What you guys are doing here is the core essences of shredding..living life, camping, waking up, hiking these huge lines, and getting shit done. It's awesome.
Ya, totally! And tonight, we're going to party in a school bus at our campsite.

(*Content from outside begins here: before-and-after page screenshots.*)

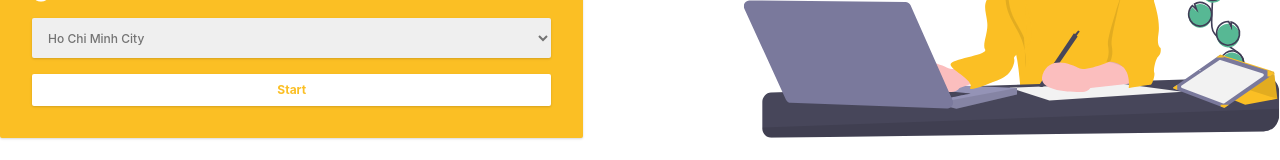
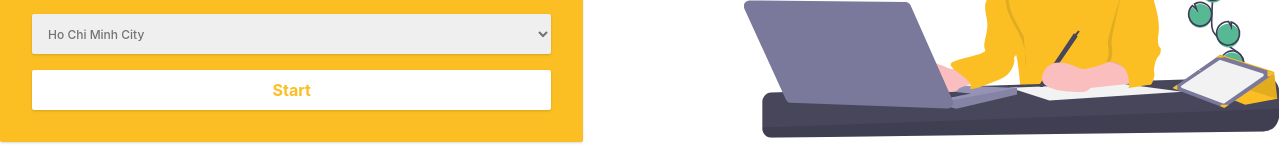
Before and after one commit to kainesv86/WorkSpace, a React (Create React App) app: page / in a window 1280 px wide. Shown: the part 496-656 px from the top of the page. Built offline with nearby package versions, Linux system fonts and the light colour scheme.

Commit message:
lite fix

```diff
--- a/src/components/navbar.tsx
+++ b/src/components/navbar.tsx
@@ -75,7 +75,7 @@ const NavBar: React.FunctionComponent<NavBarProps> = () => {
                                         </ul>
                                 </div>
                                 {!userState.isLogin ? (
-                                        <div className="flex hidden sm:flex">
+                                        <div className="hidden sm:flex">
                                                 <Link to="/user/register">
                                                         <div className="px-4 py-2 mr-2 text-base font-bold text-white cursor-pointer">
                                                                 Register
@@ -88,7 +88,7 @@ const NavBar: React.FunctionComponent<NavBarProps> = () => {
                                                 </Link>
                                         </div>
                                 ) : (
-                                        <div className="flex hidden sm:flex">
+                                        <div className="hidden  sm:flex">
                                                 <div className="px-4 py-2 mr-2 text-base font-bold text-white cursor-pointer">
                                                         {`Hello ${userState.fullName}`}
                                                 </div>
--- a/src/pages/home.tsx
+++ b/src/pages/home.tsx
@@ -33,7 +33,7 @@ const Home: React.FunctionComponent<HomeProps> = () => {
                                                 <option value="HCM">Ho Chi Minh City</option>
                                         </select>
                                         <Link to="/locations">
-                                                <button className="w-full py-2 text-xs font-bold text-center bg-white divide-gray-400 rounded-sm shadow outline-none hover:bg-blue-50 text-amber-400 focus:outline-none">
+                                                <button className="w-full py-2 text-base font-bold text-center bg-white divide-gray-400 rounded-sm shadow outline-none hover:bg-blue-50 text-amber-400 focus:outline-none">
                                                         Start
                                                 </button>
                                         </Link>
```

It broke down a few days ago en route to Beartooth, but we fixed it up, and tonight we'll be celebrating our successes out here and going for it!
Check out Thomas and the rest of the Hi-Line guys in the teaser below.
Filming and Editing by:
Hi-Line Films and Generation One Media
Photos: Gavin Gibson
- Blog post
- 2 days ago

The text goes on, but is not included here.